Don’t let the lawyers market

Organizations that let the lawyers develop the rules without marketing advocating for the permissible tactics are struggling.  In my conversations with portfolio companies, it is clear that there is room to “negotiate” with legal and develop a policy that protects the firm but doesn’t shut down marketing. Successful EU marketers are the ones that successfully make the case for balancing the risk to their firm against the opportunity to drive growth for the organization through effective marketing. 

You should ask yourself two questions that may help understand this risk:

  • Am I big enough to be a target of enforcement? In most cases, the answer is no! Big privacy breaches like Equifax or Google’s use of personal data make headlines. Would an enforcement against your company be news?
  • Have you taken care of the “block and tackle?” It is important that you have made a good faith effort to take care of the basic protections:  security to protect Personally Identifiable Information, updated GDPR compliant privacy policy, procedures around opt-in and “right to be forgotten,” and a preference center for database members to tell you what type of communications they prefer. Once these are in place, if there were an EU prompt about your tactics, you will be in a solid position to answer them and likely not get fined.

Legitimate Interest is your friend

As stated previously, GDPR is focused on protecting an individual’s privacy, not a business’. Once you focus on the business, then the GDPR rules stipulate rules around the “legitimate interest” a business has in communicating with a person at another business.

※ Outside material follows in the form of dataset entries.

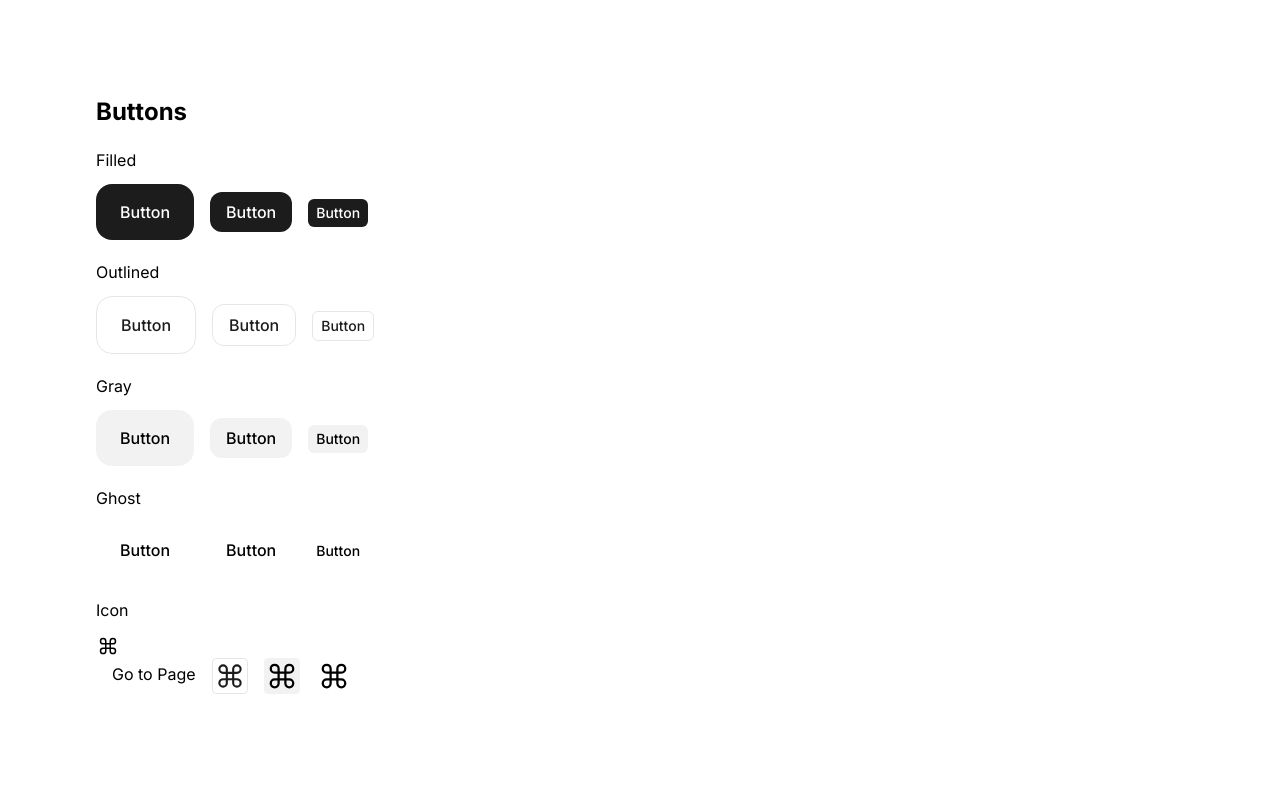
Repository: ggonzaga29/polarized-dashboard
Page: /
The author's editor kept a copy of each file at every save. The page is drawn from the files as they stood at one save, then again after the next save.
The browser window is 1280 px wide. The pictures show the whole page.
The project was rebuilt for these pictures with package versions that can differ from the ones it lists, and the page was loaded fresh each time. The framework's server and built-in components were replaced by stand-ins that run in the browser. Also part of the build but not shown: next.config.js.

Above is the page before, as saved 2023-08-04 00:52:28.

After the next save:
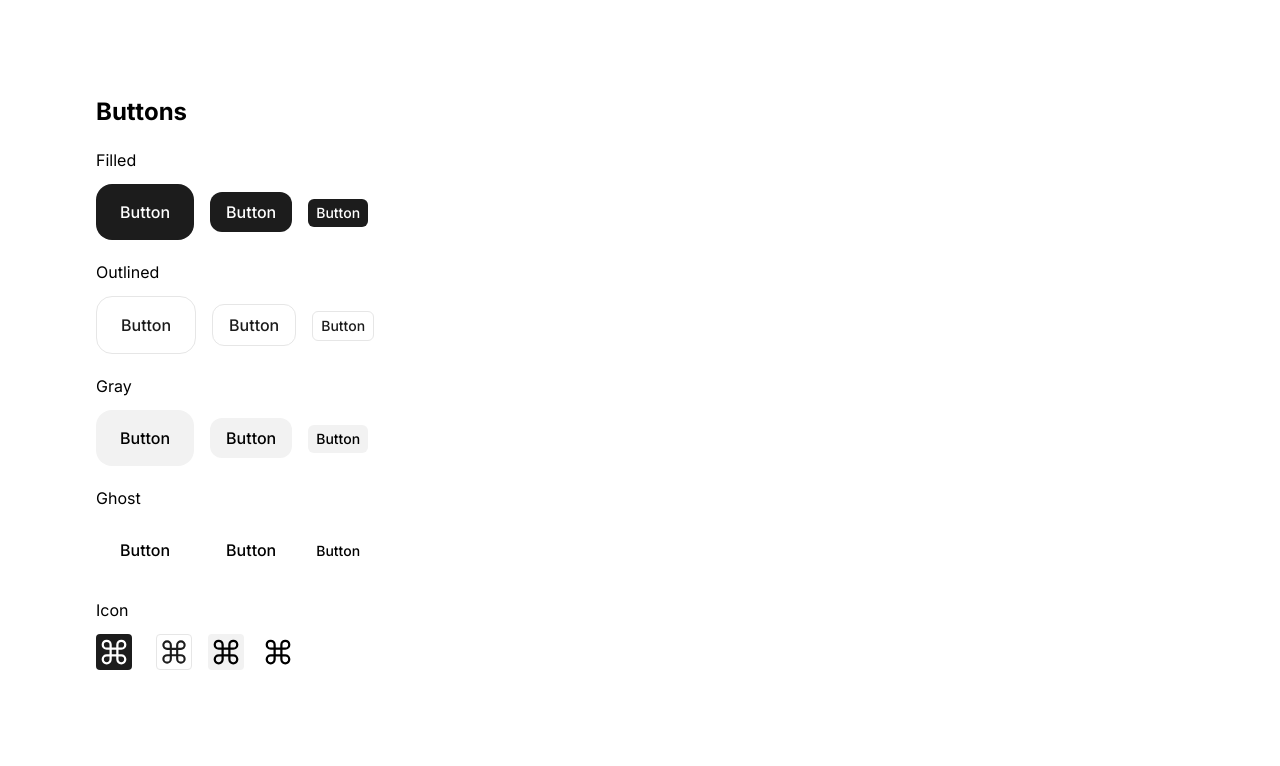
Saved 15 s later.
--- a/src/app/page.jsx
+++ b/src/app/page.jsx
@@ -67,10 +67,7 @@ export default function Home() {
         <h2>Icon</h2>
         <div className="space-x-4 mt-3">
           <Button variant="filled" size="icon" asChild>
-            <>
-              <Command className="h-6 w-6 mr-2" />
-              <a href="">Go to Page</a>
-            </>
+            <Command className="h-6 w-6 mr-2" />
           </Button>
           <Button variant="outlined" size="icon" asChild>
             <Command className="h-6 w-6" />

The goal of GDPR was not squash all business marketing but provide a way to communicate with a business and provide them information that would be considered normal in the course of typical B2B communications.

Now legitimate interest is not a free pass to break all the GDPR rules, but more a carve out to allow business to communicate with other businesses and enable them to do what is necessary to do their jobs.  And, one final note…the rules on contacting business will vary by country, so make sure you know the rules.  More on leveraging legitimate interest for B2B marketing here.

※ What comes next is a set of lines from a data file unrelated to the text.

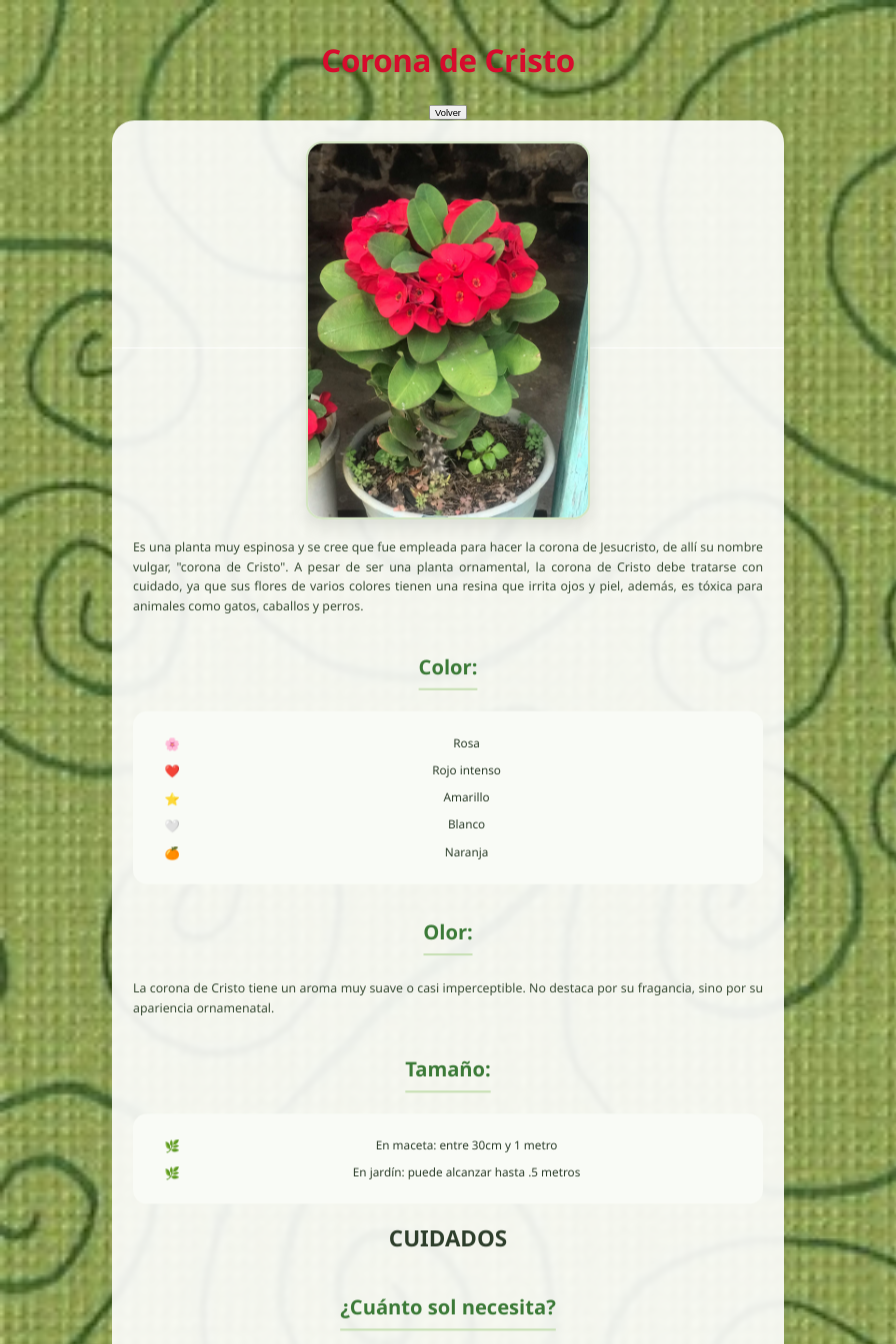
Repository: carrascokarencb37-afk/Nuura
Page: html/guiaPlant/planta1.html
These files come from the project's save history. The page is drawn as it stood at one moment and after the next save; the edit follows.
The browser window is 1280 px wide. The pictures show the part of the page from y = 0 to 1920 px (the page is 3468 px tall before and 3500 px after), at 70% of full size.

Above is the page before, as saved 2026-05-22 23:19:19.

After the next save:
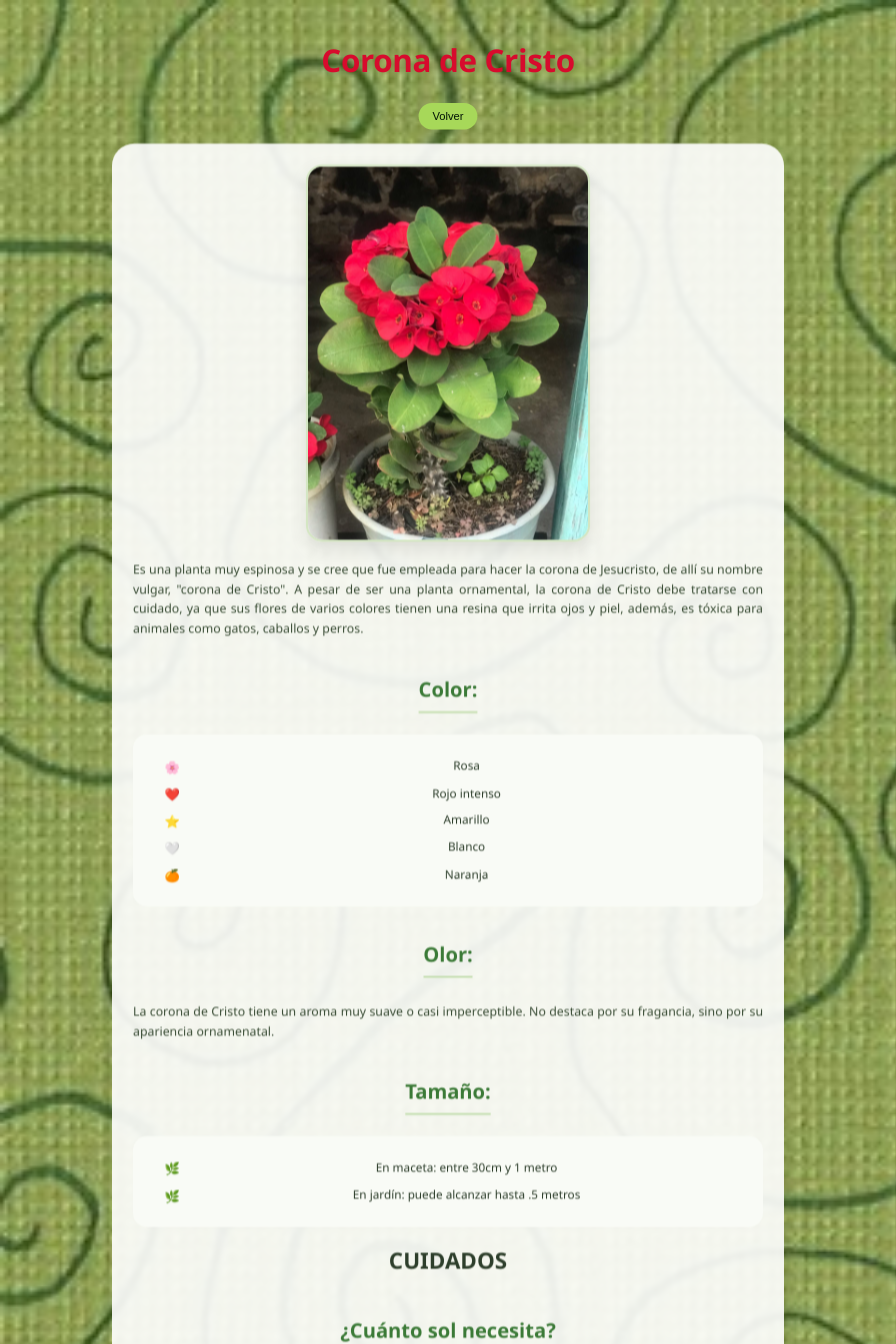
Saved 68 s later.
--- a/css/guiasPlant.css
+++ b/css/guiasPlant.css
@@ -19,7 +19,20 @@ body {
     padding: 20px;
     min-height: 100vh;
 }
-
+.volver{
+    border-radius: 20px;
+    background-color: #a7d859;
+    color: #021405;
+    border: none;
+    padding: 10px 20px;
+    font-size: 1rem;
+    cursor: pointer;
+    margin-bottom: 20px;
+    transition: background-color 0.3s ease;
+}
+.volver:hover {
+    background-color: #8cc14c;
+}
 /* Contenedor principal */
 .container {
     max-width: 900px;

Tactics may change

I don’t want to paint an unrealistic picture, marketers need to be savvy and know what is and isn’t permissible under GDPR. First, you can do ABM in the EU, but the tactics will probably be a bit different than in the US. Specifically, you will not be able to leverage any “intent” data that is learned from tracking someone’s IP address.  But, direct mail is perfectly permissible and, arguably, more effective than emails today. Lastly, you can certainly enrich your data with additional details from third parties like Discover.org or Clearbit. What you can’t do is blast emails to list from these sources. Alternatively, it might make sense to do an opt-in campaign under the basis of legitimate interest.

So, one year later we have learned a lot. But, GDPR regulations are certainly not fully baked and continue to evolve. For B2B marketers, the best advice is to stay vigilant and keep your knowledge as fresh as possible. We will continue to monitor and pass on information as it all evolves.